My nine-year-old son never apologies or confesses to things, even if it’s obvious that he’s the one who took something that wasn’t his and we later find it hidden in his room. He blames his siblings or me, even when he’s caught. How can I get him to stop blaming other people when he’s done something wrong?

No More Blame Game

Dear Mom,

No child wants to confess to a mistake if he or she fears what will happen as a result. But being willing to own our mistakes is a valuable quality; one that breeds trust, connection and opportunity. Here’s my advice:

• Demonstrate the kind of accountability you want to see in your son. If you’re late picking him up after school because you lost track of time while catching up with a friend on the phone, don’t make excuses about bad traffic, or try to convince him that he’s exaggerating when he says he was the last kid to get picked up. Say, “I’m sorry, honey. I got caught up in a conversation with one of my old friends, and didn’t leave early enough to pick you up on time.” In other words, take responsibility, tell the truth, and put a big fat period at the end of your apology.

• Take a look at your reactions when your son does admit he’s done something he shouldn’t have. Open up the communication around this issue by asking him if he worries about your reactions. If he tells you, “I didn’t want to tell you that it was me who spilled the orange juice cause I knew you’d get mad like you always do!, acknowledge his dilemma. Say something like “I guess if you’re scared of getting yelled at or punished, it’s easier to just blame your brother. Let’s talk about how I can help you know that it’s okay to tell me the truth.”

• Explore with your son what it means to him to be perceived as “wrong”. Tell him that being human means that we will make mistakes, and that you don’t expect him to be perfect all the time. “I want you to know that I love you, no matter what. When you mess up, I’m going to try to tone down my reactions so you’ll know it’s safe to tell me the truth, and then help you figure out how you might have handled a problem better. Would you be willing to take responsibility, then, when you make a mistake, instead of blaming other people?”

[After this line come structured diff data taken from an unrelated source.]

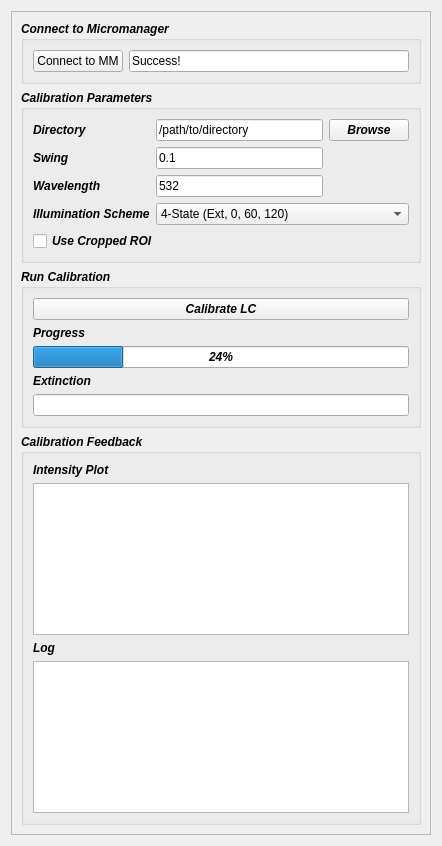
Qt form recOrder/plugin/qtdesigner/recOrder_calibration_v4.ui (mehta-lab/waveorder) before a commit.
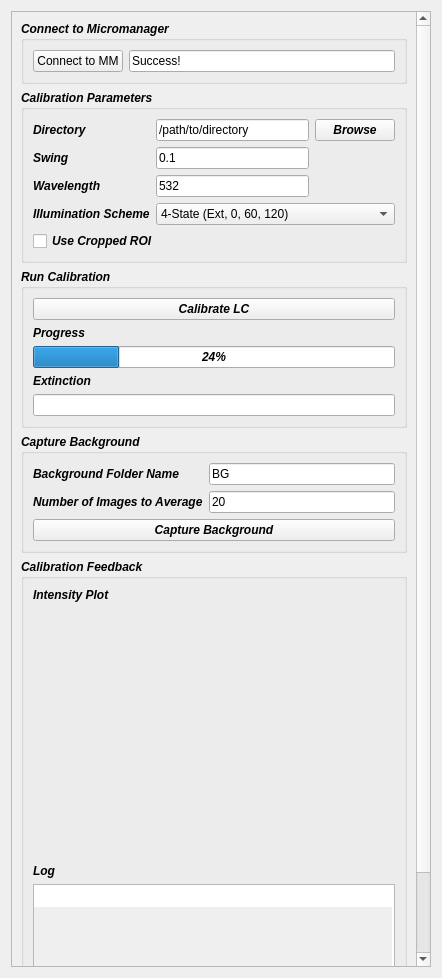
The same form after that commit. Custom widgets are drawn as their Qt base class.

Commit message: add full functionality to widgets

Diff of the .ui file:
```diff
--- a/recOrder/plugin/qtdesigner/recOrder_calibration_v4.ui
+++ b/recOrder/plugin/qtdesigner/recOrder_calibration_v4.ui
@@ -7,7 +7,7 @@
     <x>0</x>
     <y>0</y>
     <width>442</width>
-    <height>846</height>
+    <height>978</height>
    </rect>
   </property>
   <property name="windowTitle">
@@ -25,7 +25,7 @@
         <x>0</x>
         <y>0</y>
         <width>416</width>
-        <height>820</height>
+        <height>1101</height>
        </rect>
       </property>
       <layout class="QGridLayout" name="gridLayout">
@@ -159,7 +159,7 @@
          </layout>
         </widget>
        </item>
-       <item row="5" column="0">
+       <item row="6" column="0">
         <widget class="QGroupBox" name="calib_feedback">
          <property name="font">
           <font>
@@ -180,7 +180,14 @@
            </widget>
           </item>
           <item>
-           <widget class="QGraphicsView" name="graph_plot_window"/>
+           <widget class="PlotWidget" name="plot_widget" native="true">
+            <property name="minimumSize">
+             <size>
+              <width>0</width>
+              <height>250</height>
+             </size>
+            </property>
+           </widget>
           </item>
           <item>
            <widget class="QLabel" name="label_log">
@@ -190,7 +197,88 @@
            </widget>
           </item>
           <item>
-           <widget class="QGraphicsView" name="graph_log"/>
+           <widget class="QPlainTextEdit" name="te_log">
+            <property name="minimumSize">
+             <size>
+              <width>0</width>
+              <height>150</height>
+             </size>
+            </property>
+            <property name="lineWidth">
+             <number>1</number>
+            </property>
+            <property name="readOnly">
+             <bool>true</bool>
+            </property>
+            <property name="backgroundVisible">
+             <bool>true</bool>
+            </property>
+           </widget>
+          </item>
+         </layout>
+        </widget>
+       </item>
+       <item row="5" column="0">
+        <widget class="QGroupBox" name="capture_background">
+         <property name="font">
+          <font>
+           <weight>75</weight>
+           <italic>true</italic>
+           <bold>true</bold>
+          </font>
+         </property>
+         <property name="title">
+          <string>Capture Background</string>
+         </property>
+         <layout class="QGridLayout" name="gridLayout_3">
+          <item row="0" column="0">
+           <widget class="QLabel" name="label_bg_folder">
+            <property name="text">
+             <string>Background Folder Name</string>
+            </property>
+           </widget>
+          </item>
+          <item row="2" column="0" colspan="2">
+           <widget class="QPushButton" name="qbutton_capture_bg">
+            <property name="text">
+             <string>Capture Background</string>
+            </property>
+           </widget>
+          </item>
+          <item row="0" column="1">
+           <widget class="QLineEdit" name="le_bg_folder">
+            <property name="font">
+             <font>
+              <weight>50</weight>
+              <italic>false</italic>
+              <bold>false</bold>
+             </font>
+            </property>
+            <property name="text">
+             <string>BG</string>
+            </property>
+           </widget>
+          </item>
+          <item row="1" column="1">
+           <widget class="QLineEdit" name="le_n_avg">
+            <property name="font">
+             <font>
+              <weight>50</weight>
+              <italic>false</italic>
+              <bold>false</bold>
+             </font>
+            </property>
+            <property name="text">
+             <string>20</string>
+            </property>
+           </widget>
+          </item>
+          <item row="1" column="0">
+           <widget class="QLabel" name="label_n_avg">
+            <property name="text">
+             <string>Number of Images to Average</string>
+            </property>
+           </widget>
           </item>
          </layout>
         </widget>
@@ -311,6 +399,14 @@
    </item>
   </layout>
  </widget>
+ <customwidgets>
+  <customwidget>
+   <class>PlotWidget</class>
+   <extends>QWidget</extends>
+   <header>pyqtgraph</header>
+   <container>1</container>
+  </customwidget>
+ </customwidgets>
  <resources/>
  <connections/>
 </ui>
```
Left out of the diff: 2 changed lines with no effect on the pictures. The commit also changes 7 other files.
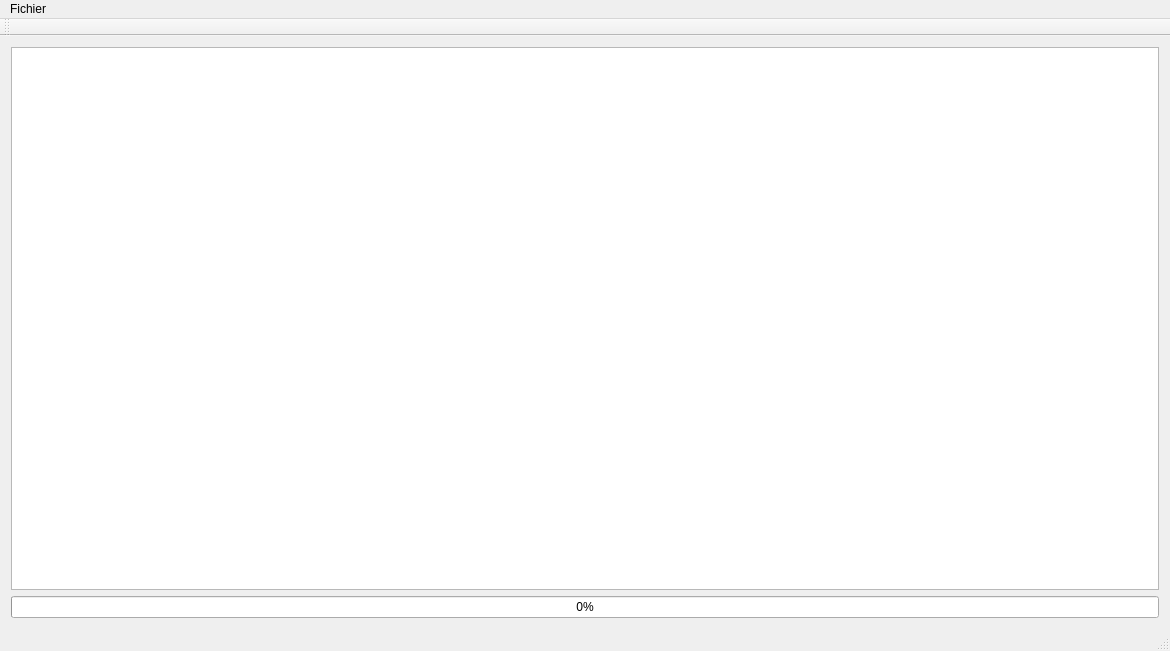
The window that BrainActivityVisualization/gmainwindow.ui (18David/BrainActivityVisualization) describes before a commit, drawn with Qt 5.
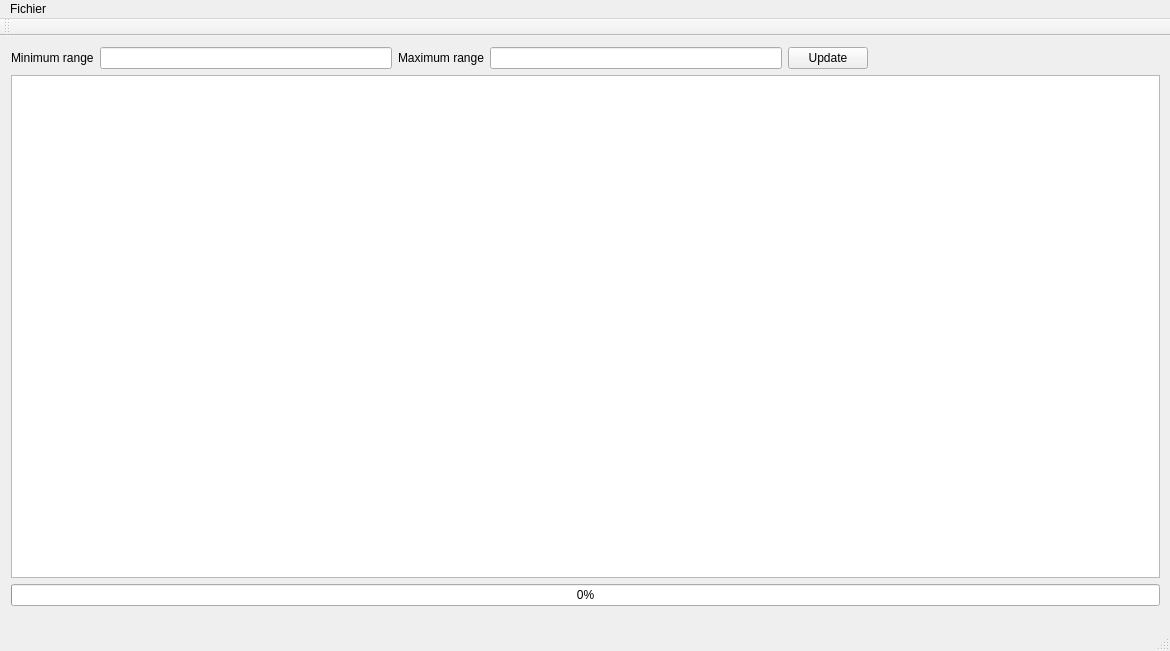
The same window after the commit.

Commit message: creation de l'application

Patch:
```diff
--- a/BrainActivityVisualization/gmainwindow.ui
+++ b/BrainActivityVisualization/gmainwindow.ui
@@ -14,11 +14,64 @@
    <string>GMainWindow</string>
   </property>
   <widget class="QWidget" name="centralWidget">
+   <widget class="QWidget" name="gridLayoutWidget_2">
+    <property name="geometry">
+     <rect>
+      <x>0</x>
+      <y>0</y>
+      <width>1171</width>
+      <height>581</height>
+     </rect>
+    </property>
    <layout class="QGridLayout" name="gridLayout">
     <item row="0" column="0">
-     <widget class="QTableWidget" name="tableWidget"/>
+      <layout class="QGridLayout" name="gridLayout_2" columnstretch="0,0,0,0,0,0">
+       <item row="3" column="3">
+        <widget class="QLineEdit" name="lineEditMaxRange"/>
+       </item>
+       <item row="3" column="1">
+        <widget class="QLineEdit" name="lineEditMiniRange"/>
+       </item>
+       <item row="3" column="5">
+        <spacer name="horizontalSpacer">
+         <property name="orientation">
+          <enum>Qt::Horizontal</enum>
+         </property>
+         <property name="sizeHint" stdset="0">
+          <size>
+           <width>40</width>
+           <height>20</height>
+          </size>
+         </property>
+        </spacer>
+       </item>
+       <item row="3" column="0">
+        <widget class="QLabel" name="label">
+         <property name="text">
+          <string>Minimum range</string>
+         </property>
+        </widget>
+       </item>
+       <item row="3" column="2">
+        <widget class="QLabel" name="label_2">
+         <property name="text">
+          <string>Maximum range</string>
+         </property>
+        </widget>
+       </item>
+       <item row="3" column="4">
+        <widget class="QPushButton" name="pushButton">
+         <property name="text">
+          <string>Update</string>
+         </property>
+        </widget>
+       </item>
+      </layout>
     </item>
     <item row="1" column="0">
+      <widget class="QTableWidget" name="tableWidget"/>
+     </item>
+     <item row="2" column="0">
      <widget class="QProgressBar" name="progressBar">
       <property name="value">
        <number>0</number>
@@ -26,6 +79,7 @@
      </widget>
     </item>
    </layout>
+   </widget>
   </widget>
   <widget class="QMenuBar" name="menuBar">
    <property name="geometry">
```
Lines whose indentation alone changed are shown as unchanged. The commit also changes 1 other file.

• Slow things down. Some children get so used to blaming others that they actually lose sight of the truth, believing their own story with all their heart. Rather than interrogating your son when you’re suspicious about the “facts” he’s presenting, slow down. “Honey, I hear you saying you didn’t break the lamp, and that you weren’t even in the living room all day. Let’s hit the ‘Pause’ button for a minute. Think about what you would say if you weren’t afraid of getting in trouble. It feels a whole lot better to tell the truth—even if it hurts—than to get twisted up in a lie…”

• Acknowledge him in a positive way when he does take responsibility for a mistake. As your son begins to test the waters and confesses something to you that he might otherwise have blamed on somebody else, let him know that you appreciate him taking the risk to tell the truth.

By managing your reactions, opening up dialogue with your son, and most importantly, showing him what it looks like to take responsibility when things go wrong, rather than blaming others, you’ll help your son change this pattern of behavior.

Yours in parenting support,

Parent Coach, Susan Stiffelman, is a licensed and practicing psychotherapist and marriage and family therapist. She holds a Bachelor of Arts in developmental psychology and a Master of Arts in clinical psychology. Her book, Parenting Without Power Struggles, is available on Amazon. Sign up to get Susan's free parenting newsletter.

Suggest a correction